4. bombing, beheading, stabbing, shooting and any kind of brutality
5. complaining and demanding special privileges and taking immense and puerile umbrage whenever anyone shows them the fruits of their vile credo.
But actually that wasn’t the reason the Telegraph wrote about it. The Telegraph instead was explaining how this year schools are going to have to change their exam schedules because Ramadhan falls in June. This is a special privilege of the type mentioned in point 5 above, of course, on the backdrop of Easter holidays having been eroded from 2 weeks when I were a lad down to a mere few days now.
This is to prevent any exam disadvantage coming to anyone who is fasting.
Well, there are so many things one could say about this one. First off, children are exempt from fasting and while you are taking your school exams you are basically still a child in our law. The exemption ought to apply. If someone chooses to fast because they wish to do so, they would be well advised to consider that sacrifices, including fasting, are not supposed to cost us nothing, that’s what sacrifice means. Of course to the Muslim, fasting only really means delaying a full set of calories until the sun is down. One of many things which prove that Islam is man-made as a real God would have known that there are parts of earth where the sun doesn’t actually go down. The big meal they have in the evening more than makes up for building up an appetite for it during the day. Calling it a month-long fast is a joke.
Secondly, fasting actually sharpens the mind. I used to avoid breakfast and a mid-day meal when taking professional exams and found that helped. Maybe the Islamic kids will be sluggish because they are still digesting the huge meal they get in Ramadhan just before they go to sleep.
Thirdly, I would like to know why it is that of these pillars of Islam, we get forced to take this particular one so seriously when Muslims themselves clearly are not taking the Hajj seriously.
The Hajj is now reportedly attended by 6 million people a year.
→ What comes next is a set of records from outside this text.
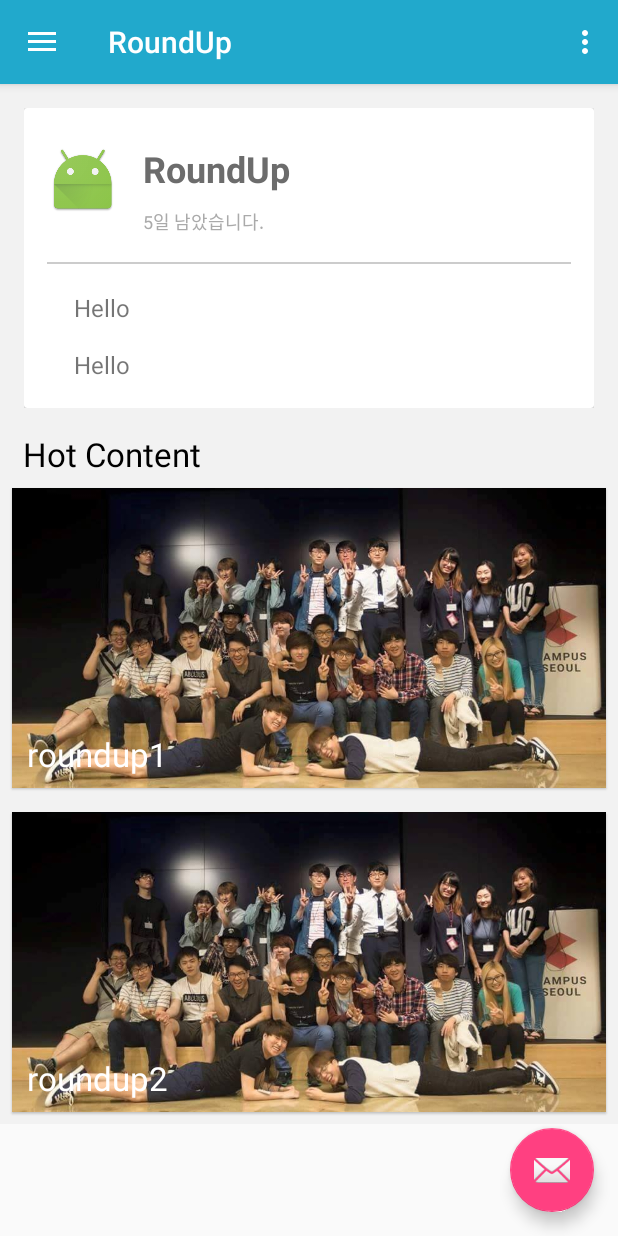
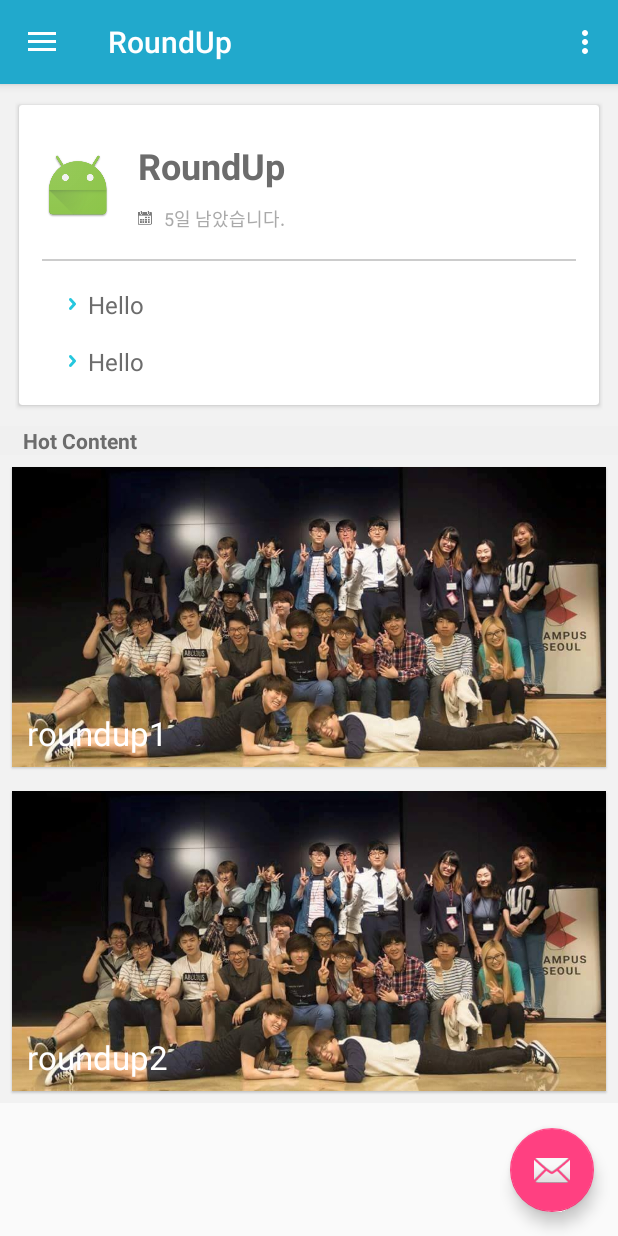
Before and after one commit to round-up/roundup_android, an Android app: the screen it shows after launch (HomeFeedActivity), on a phone screen of 412 x 824 dp. Run offline under Robolectric (Android 15) with nearby library versions, the phone set to English and light mode, and no system bars; our stand-ins replace Picasso; libraries missing offline, so code that uses them is left out: io.realm, io.realm.annotations, io.realm.internal; pictures from the network do not load; 7 statements that could not run were skipped.

Commit message:
Modify XML for CardView For ClubSummary

```diff
--- a/app/src/main/res/layout/club_summary_card_view.xml
+++ b/app/src/main/res/layout/club_summary_card_view.xml
@@ -1,13 +1,15 @@
 <?xml version="1.0" encoding="utf-8"?>
 <LinearLayout xmlns:android="http://schemas.android.com/apk/res/android"
     android:layout_width="match_parent" android:layout_height="match_parent"
-    android:padding="16dp"
+    android:padding="10dp"
     >
 
     <android.support.v7.widget.CardView
+        xmlns:card_view="http://schemas.android.com/apk/res-auto"
         android:id="@+id/club_summary_card"
         android:layout_width="match_parent"
         android:layout_height="wrap_content"
+        card_view:cardUseCompatPadding="true"
         >
 
         <RelativeLayout
@@ -24,7 +26,7 @@
                 android:layout_width="48sp"
                 android:layout_height="48sp"
                 android:layout_alignParentLeft="true"
-                android:layout_alignParentTop="true"
+                android:layout_marginTop="6dp"
                 android:layout_marginRight="16dp"
                 />
 
@@ -45,6 +47,8 @@
                 android:text="group schedule"
                 android:textSize="12sp"
                 android:textColor="#AAAAAA"
+                android:drawablePadding="8dp"
+                android:drawableLeft="@drawable/p01_ic_05calendar"
                 android:layout_width="wrap_content"
                 android:layout_height="wrap_content"
                 android:layout_below="@id/txt_group_name"
--- a/app/src/main/res/layout/content_home_feed.xml
+++ b/app/src/main/res/layout/content_home_feed.xml
@@ -9,7 +9,7 @@
     tools:showIn="@layout/app_bar_home_feed">
 
     <LinearLayout
-        android:background="@color/light_gray"
+        android:background="@color/card_view_background"
         android:orientation="vertical"
         android:layout_width="match_parent"
         android:layout_height="match_parent">
@@ -28,8 +28,9 @@
             android:layout_marginRight="15dp"
             android:gravity="left"
             android:text="@string/interesting_club_activities"
-            android:textAppearance="?android:attr/textAppearanceLarge"
-            android:textColor="@android:color/black"/>
+            android:textStyle="bold"
+            android:textSize="14sp"
+            android:textColor="@color/section_name_gray"/>
 
         <android.support.v7.widget.RecyclerView
             android:id="@+id/interesting_club_activity_list"
--- a/app/src/main/res/layout/session_summary_item.xml
+++ b/app/src/main/res/layout/session_summary_item.xml
@@ -3,6 +3,9 @@
     android:layout_width="match_parent"
     android:layout_height="match_parent"
     android:padding="8dp"
-    android:textSize="16sp">
+    android:textSize="16sp"
+    android:textColor="@color/card_content_gray"
+    android:drawablePadding="8dp"
+    android:drawableLeft="@drawable/p01_icon_arrow">
 
 </TextView>
--- a/app/src/main/res/values/colors.xml
+++ b/app/src/main/res/values/colors.xml
@@ -10,6 +10,8 @@
     <color name="light_gray">#F2F2F2</color>
     <color name="button_outer_line">#f0f0f0</color>
     <color name="card_view_background">#f0f0f0</color>
+    <color name="section_name_gray">#6c6c6c</color>
     <color name="card_name_gray">#6c6c6c</color>
+    <color name="card_content_gray">#6c6c6c</color>
     <color name="gray_divider">#ccc</color>
 </resources>
```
More simply won’t fit anyway and each year there are nasty accidents from overcrowding. So 6 million is what we can call the viable run rate. There are currently 1,600 million Muslims in the world, and somehow this number is obligated to go, sometime in the next 80 years if that’s the life expectancy (by which the Muslim population might be far far higher) so if we divide 1600 million by 80 we get 20 million. That’s the number that has to be going every year. The people excused for sickness are offset by the number who go more than once – there are those who have been many, many times.
This means evidently that the religion is man-made, as a real God would realise that the observance required was not mathematically feasable and only putting lives at risk. I don’t see such requirements in Judaism or Christianity. It is similar to the requirement in Buddhism for chastity and monastic living, which if it were taken seriously by everyone who calls himself a Buddhist would mean that Buddhism would have died out centuries ago from the lack of offspring, instead of being observed most in countries with the most pressing population issues.
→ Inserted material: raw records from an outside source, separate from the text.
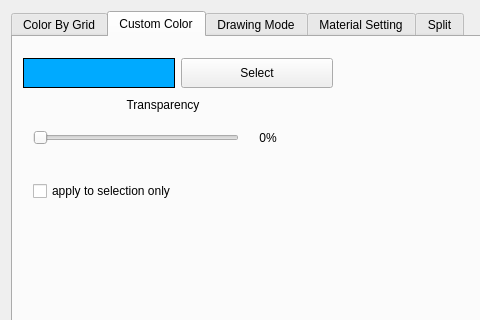
Qt form source/VIEW/DIALOGS/modifyRepresentationDialog.ui (BALL-Project/ball) before a commit; both pictures show x 0 to 480 and y 0 to 320 of the 800 by 408 pixel window.
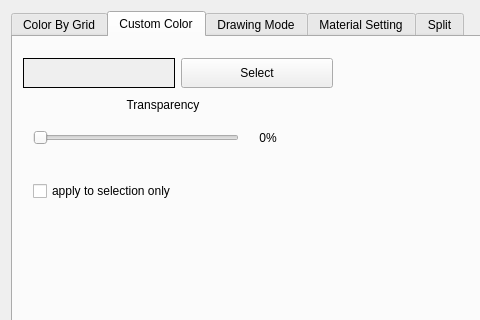
The same form after that commit. The open tabs and pages were chosen to show the change. Custom widgets are drawn as their Qt base class.

Commit message: feat(999.42/02): strip <palette> blocks from 7 dialogs (Handover §1.1)

What changed in the file:
```diff
--- a/source/VIEW/DIALOGS/modifyRepresentationDialog.ui
+++ b/source/VIEW/DIALOGS/modifyRepresentationDialog.ui
@@ -142,475 +142,6 @@
             <height>30</height>
            </size>
           </property>
-          <property name="palette">
-           <palette>
-            <active>
-             <colorrole role="WindowText">
-              <brush brushstyle="SolidPattern">
-               <color alpha="255">
-                <red>0</red>
-                <green>0</green>
-                <blue>0</blue>
-               </color>
-              </brush>
-             </colorrole>
-             <colorrole role="Button">
-              <brush brushstyle="SolidPattern">
-               <color alpha="255">
-                <red>221</red>
-                <green>223</green>
-                <blue>228</blue>
-               </color>
-              </brush>
-             </colorrole>
-             <colorrole role="Light">
-              <brush brushstyle="SolidPattern">
-               <color alpha="255">
-                <red>255</red>
-                <green>255</green>
-                <blue>255</blue>
-               </color>
-              </brush>
-             </colorrole>
-             <colorrole role="Midlight">
-              <brush brushstyle="SolidPattern">
-               <color alpha="255">
-                <red>255</red>
-                <green>255</green>
-                <blue>255</blue>
-               </color>
-              </brush>
-             </colorrole>
-             <colorrole role="Dark">
-              <brush brushstyle="SolidPattern">
-               <color alpha="255">
-                <red>85</red>
-                <green>85</green>
-                <blue>85</blue>
-               </color>
-              </brush>
-             </colorrole>
-             <colorrole role="Mid">
-              <brush brushstyle="SolidPattern">
-               <color alpha="255">
-                <red>199</red>
-                <green>199</green>
-                <blue>199</blue>
-               </color>
-              </brush>
-             </colorrole>
-             <colorrole role="Text">
-              <brush brushstyle="SolidPattern">
-               <color alpha="255">
-                <red>0</red>
-                <green>0</green>
-                <blue>0</blue>
-               </color>
-              </brush>
-             </colorrole>
-             <colorrole role="BrightText">
-              <brush brushstyle="SolidPattern">
-               <color alpha="255">
-                <red>255</red>
-                <green>255</green>
-                <blue>255</blue>
-               </color>
-              </brush>
-             </colorrole>
-             <colorrole role="ButtonText">
-              <brush brushstyle="SolidPattern">
-               <color alpha="255">
-                <red>0</red>
-                <green>0</green>
-                <blue>0</blue>
-               </color>
-              </brush>
-             </colorrole>
-             <colorrole role="Base">
-              <brush brushstyle="SolidPattern">
-               <color alpha="255">
-                <red>255</red>
-                <green>255</green>
-                <blue>255</blue>
-               </color>
-              </brush>
-             </colorrole>
-             <colorrole role="Window">
-              <brush brushstyle="SolidPattern">
-               <color alpha="255">
-                <red>0</red>
-                <green>170</green>
-                <blue>255</blue>
-               </color>
-              </brush>
-             </colorrole>
-             <colorrole role="Shadow">
-              <brush brushstyle="SolidPattern">
-               <color alpha="255">
-                <red>0</red>
-                <green>0</green>
-                <blue>0</blue>
-               </color>
-              </brush>
-             </colorrole>
-             <colorrole role="Highlight">
-              <brush brushstyle="SolidPattern">
-               <color alpha="255">
-                <red>103</red>
-                <green>141</green>
-                <blue>178</blue>
-               </color>
-              </brush>
-             </colorrole>
-             <colorrole role="HighlightedText">
-              <brush brushstyle="SolidPattern">
-               <color alpha="255">
-                <red>255</red>
-                <green>255</green>
-                <blue>255</blue>
-               </color>
-              </brush>
-             </colorrole>
-             <colorrole role="Link">
-              <brush brushstyle="SolidPattern">
-               <color alpha="255">
-                <red>0</red>
-                <green>0</green>
-                <blue>238</blue>
-               </color>
-              </brush>
-             </colorrole>
-             <colorrole role="LinkVisited">
-              <brush brushstyle="SolidPattern">
-               <color alpha="255">
-                <red>82</red>
-                <green>24</green>
-                <blue>139</blue>
-               </color>
-              </brush>
-             </colorrole>
-             <colorrole role="AlternateBase">
-              <brush brushstyle="SolidPattern">
-               <color alpha="255">
-                <red>232</red>
-                <green>232</green>
-                <blue>232</blue>
-               </color>
-              </brush>
-             </colorrole>
-            </active>
-            <inactive>
-             <colorrole role="WindowText">
-              <brush brushstyle="SolidPattern">
-               <color alpha="255">
-                <red>0</red>
-                <green>0</green>
-                <blue>0</blue>
-               </color>
-              </brush>
-             </colorrole>
-             <colorrole role="Button">
-              <brush brushstyle="SolidPattern">
-               <color alpha="255">
-                <red>221</red>
-                <green>223</green>
-                <blue>228</blue>
-               </color>
-              </brush>
-             </colorrole>
-             <colorrole role="Light">
-              <brush brushstyle="SolidPattern">
-               <color alpha="255">
-                <red>255</red>
-                <green>255</green>
-                <blue>255</blue>
-               </color>
-              </brush>
-             </colorrole>
-             <colorrole role="Midlight">
-              <brush brushstyle="SolidPattern">
-               <color alpha="255">
-                <red>255</red>
-                <green>255</green>
-                <blue>255</blue>
-               </color>
-              </brush>
-             </colorrole>
-             <colorrole role="Dark">
-              <brush brushstyle="SolidPattern">
-               <color alpha="255">
-                <red>85</red>
-                <green>85</green>
-                <blue>85</blue>
-               </color>
-              </brush>
-             </colorrole>
-             <colorrole role="Mid">
-              <brush brushstyle="SolidPattern">
-               <color alpha="255">
-                <red>199</red>
-                <green>199</green>
-                <blue>199</blue>
-               </color>
-              </brush>
-             </colorrole>
-             <colorrole role="Text">
-              <brush brushstyle="SolidPattern">
-               <color alpha="255">
-                <red>0</red>
-                <green>0</green>
-                <blue>0</blue>
-               </color>
-              </brush>
-             </colorrole>
-             <colorrole role="BrightText">
-              <brush brushstyle="SolidPattern">
-               <color alpha="255">
-                <red>255</red>
-                <green>255</green>
-                <blue>255</blue>
-               </color>
-              </brush>
-             </colorrole>
-             <colorrole role="ButtonText">
-              <brush brushstyle="SolidPattern">
-               <color alpha="255">
-                <red>0</red>
-                <green>0</green>
-                <blue>0</blue>
-               </color>
-              </brush>
-             </colorrole>
-             <colorrole role="Base">
-              <brush brushstyle="SolidPattern">
-               <color alpha="255">
-                <red>255</red>
-                <green>255</green>
-                <blue>255</blue>
-               </color>
-              </brush>
-             </colorrole>
-             <colorrole role="Window">
-              <brush brushstyle="SolidPattern">
-               <color alpha="255">
-                <red>0</red>
-                <green>170</green>
-                <blue>255</blue>
-               </color>
-              </brush>
-             </colorrole>
-             <colorrole role="Shadow">
-              <brush brushstyle="SolidPattern">
-               <color alpha="255">
-                <red>0</red>
-                <green>0</green>
-                <blue>0</blue>
-               </color>
-              </brush>
-             </colorrole>
-             <colorrole role="Highlight">
-              <brush brushstyle="SolidPattern">
-               <color alpha="255">
-                <red>103</red>
-                <green>141</green>
-                <blue>178</blue>
-               </color>
-              </brush>
-             </colorrole>
-             <colorrole role="HighlightedText">
-              <brush brushstyle="SolidPattern">
-               <color alpha="255">
-                <red>255</red>
-                <green>255</green>
-                <blue>255</blue>
-               </color>
-              </brush>
-             </colorrole>
-             <colorrole role="Link">
-              <brush brushstyle="SolidPattern">
-               <color alpha="255">
-                <red>0</red>
-                <green>0</green>
-                <blue>238</blue>
-               </color>
-              </brush>
-             </colorrole>
-             <colorrole role="LinkVisited">
-              <brush brushstyle="SolidPattern">
-               <color alpha="255">
-                <red>82</red>
-                <green>24</green>
-                <blue>139</blue>
-               </color>
-              </brush>
-             </colorrole>
-             <colorrole role="AlternateBase">
-              <brush brushstyle="SolidPattern">
-               <color alpha="255">
-                <red>232</red>
-                <green>232</green>
-                <blue>232</blue>
-               </color>
-              </brush>
-             </colorrole>
-            </inactive>
-            <disabled>
-             <colorrole role="WindowText">
-              <brush brushstyle="SolidPattern">
-               <color alpha="255">
-                <red>128</red>
-                <green>128</green>
-                <blue>128</blue>
-               </color>
-              </brush>
-             </colorrole>
-             <colorrole role="Button">
-              <brush brushstyle="SolidPattern">
-               <color alpha="255">
-                <red>221</red>
-                <green>223</green>
-                <blue>228</blue>
-               </color>
-              </brush>
-             </colorrole>
-             <colorrole role="Light">
-              <brush brushstyle="SolidPattern">
-               <color alpha="255">
-                <red>255</red>
-                <green>255</green>
-                <blue>255</blue>
-               </color>
-              </brush>
-             </colorrole>
-             <colorrole role="Midlight">
-              <brush brushstyle="SolidPattern">
-               <color alpha="255">
-                <red>255</red>
-                <green>255</green>
-                <blue>255</blue>
-               </color>
-              </brush>
-             </colorrole>
-             <colorrole role="Dark">
-              <brush brushstyle="SolidPattern">
-               <color alpha="255">
-                <red>85</red>
-                <green>85</green>
-                <blue>85</blue>
-               </color>
-              </brush>
-             </colorrole>
-             <colorrole role="Mid">
-              <brush brushstyle="SolidPattern">
-               <color alpha="255">
-                <red>199</red>
-                <green>199</green>
-                <blue>199</blue>
-               </color>
-              </brush>
-             </colorrole>
-             <colorrole role="Text">
-              <brush brushstyle="SolidPattern">
-               <color alpha="255">
-                <red>199</red>
-                <green>199</green>
-                <blue>199</blue>
-               </color>
-              </brush>
-             </colorrole>
-             <colorrole role="BrightText">
-              <brush brushstyle="SolidPattern">
-               <color alpha="255">
-                <red>255</red>
-                <green>255</green>
-                <blue>255</blue>
-               </color>
-              </brush>
-             </colorrole>
-             <colorrole role="ButtonText">
-              <brush brushstyle="SolidPattern">
-               <color alpha="255">
-                <red>128</red>
-                <green>128</green>
-                <blue>128</blue>
-               </color>
-              </brush>
-             </colorrole>
-             <colorrole role="Base">
-              <brush brushstyle="SolidPattern">
-               <color alpha="255">
-                <red>0</red>
-                <green>170</green>
-                <blue>255</blue>
-               </color>
-              </brush>
-             </colorrole>
-             <colorrole role="Window">
-              <brush brushstyle="SolidPattern">
-               <color alpha="255">
-                <red>0</red>
-                <green>170</green>
-                <blue>255</blue>
-               </color>
-              </brush>
-             </colorrole>
-             <colorrole role="Shadow">
-              <brush brushstyle="SolidPattern">
-               <color alpha="255">
-                <red>0</red>
-                <green>0</green>
-                <blue>0</blue>
-               </color>
-              </brush>
-             </colorrole>
-             <colorrole role="Highlight">
-              <brush brushstyle="SolidPattern">
-               <color alpha="255">
-                <red>86</red>
-                <green>117</green>
-                <blue>148</blue>
-               </color>
-              </brush>
-             </colorrole>
-             <colorrole role="HighlightedText">
-              <brush brushstyle="SolidPattern">
-               <color alpha="255">
-                <red>255</red>
-                <green>255</green>
-                <blue>255</blue>
-               </color>
-              </brush>
-             </colorrole>
-             <colorrole role="Link">
-              <brush brushstyle="SolidPattern">
-               <color alpha="255">
-                <red>0</red>
-                <green>0</green>
-                <blue>238</blue>
-               </color>
-              </brush>
-             </colorrole>
-             <colorrole role="LinkVisited">
-              <brush brushstyle="SolidPattern">
-               <color alpha="255">
-                <red>82</red>
-                <green>24</green>
-                <blue>139</blue>
-               </color>
-              </brush>
-             </colorrole>
-             <colorrole role="AlternateBase">
-              <brush brushstyle="SolidPattern">
-               <color alpha="255">
-                <red>232</red>
-                <green>232</green>
-                <blue>232</blue>
-               </color>
-              </brush>
-             </colorrole>
-            </disabled>
-           </palette>
-          </property>
           <property name="autoFillBackground">
            <bool>true</bool>
           </property>
```
The commit also changes 7 other files.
So if Muslims are not even taking their own five pillars seriously, I fail to see why examining boards in Christian countries need to bend over backwards with a scimitar at their throat in orange jumpsuits to accommodate them.
Comments are open, and any Muslim who feels like doing his own bit of jihad in blasting what I just said is welcome to comment. Commenting certainly beats chopping off heads which is what seems to be the main line of argument in use by our Muslim friends today. You can say what you like, I am only cutting spam in this site. Commentators are allowed a very broad leeway as they also are on the Facebook group I moderate which is “Polyglots No Holds Barred”.
I cannot comment on the Telegraph any more, as they rapidly closed their comments section – they are always uneasy on that site about giving people too much say, and only a small minority of articles on this topic have any response at all at what there is is heavily moderated. One could still vote in the poll and 88% were against the proposals of changing the exam schedule for Ramadhan.